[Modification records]
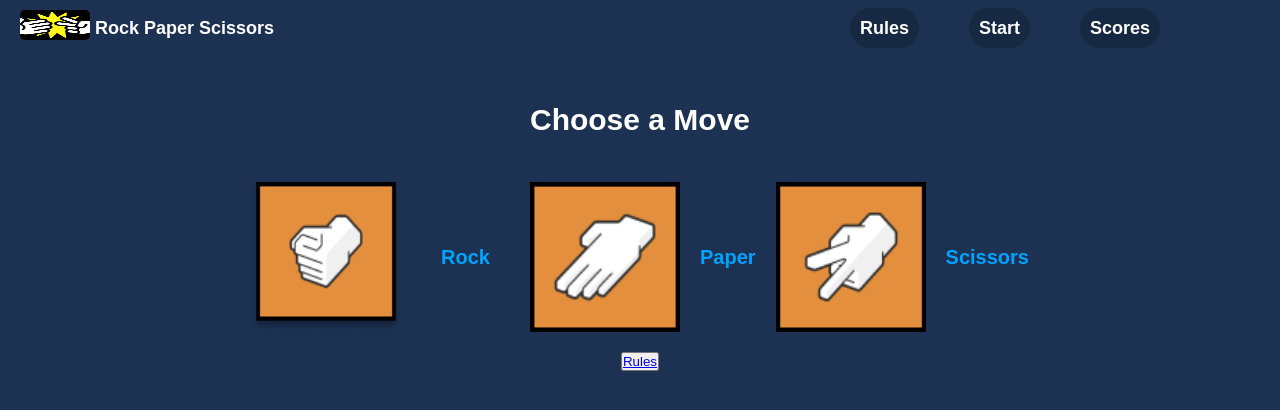
Repository: MikkyPrestige/rock-paper-scissors
Page: game.html
The author's editor kept a copy of each file at every save. The page is drawn from the files as they stood at one save, then again after the next save.
The browser window is 1280 px wide. The pictures show the whole page.

Above is the page before, as saved 2023-05-08 06:41:34.

After the next save:
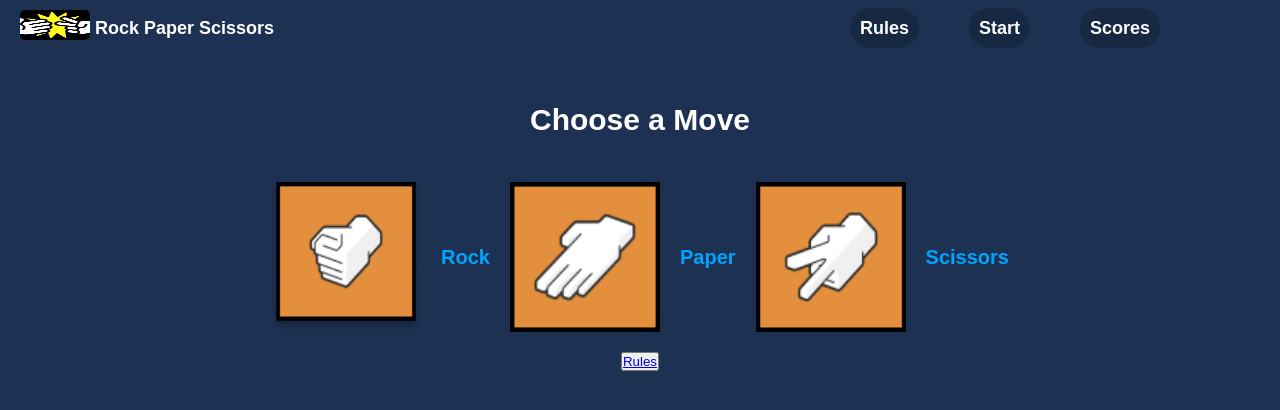
Saved 15 s later.
--- a/game.html
+++ b/game.html
@@ -29,8 +29,8 @@
     <section class="game">
       <h1 class="game--title">Choose a Move</h1>
       <figure class="game--img">
-        <img src="./img/rock.png" alt="Rock image"> <br>
-        <figcaption class="game--caption">Rock</figcaption> <br>
+        <img src="./img/rock.png" alt="Rock image">
+        <figcaption class="game--caption">Rock</figcaption>
         <img src="./img/paper.png" alt="paper image">
         <figcaption class="game--caption">Paper</figcaption>
         <img src="./img/scissors.png" alt="scissors image">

### TASK
Print again, exactly, the lines of the records above from the first line through the line with "The browser window". No pictures.

### SOLUTION BELOW
Repository: MikkyPrestige/rock-paper-scissors
Page: game.html
The author's editor kept a copy of each file at every save. The page is drawn from the files as they stood at one save, then again after the next save.
The browser window is 1280 px wide. The pictures show the whole page.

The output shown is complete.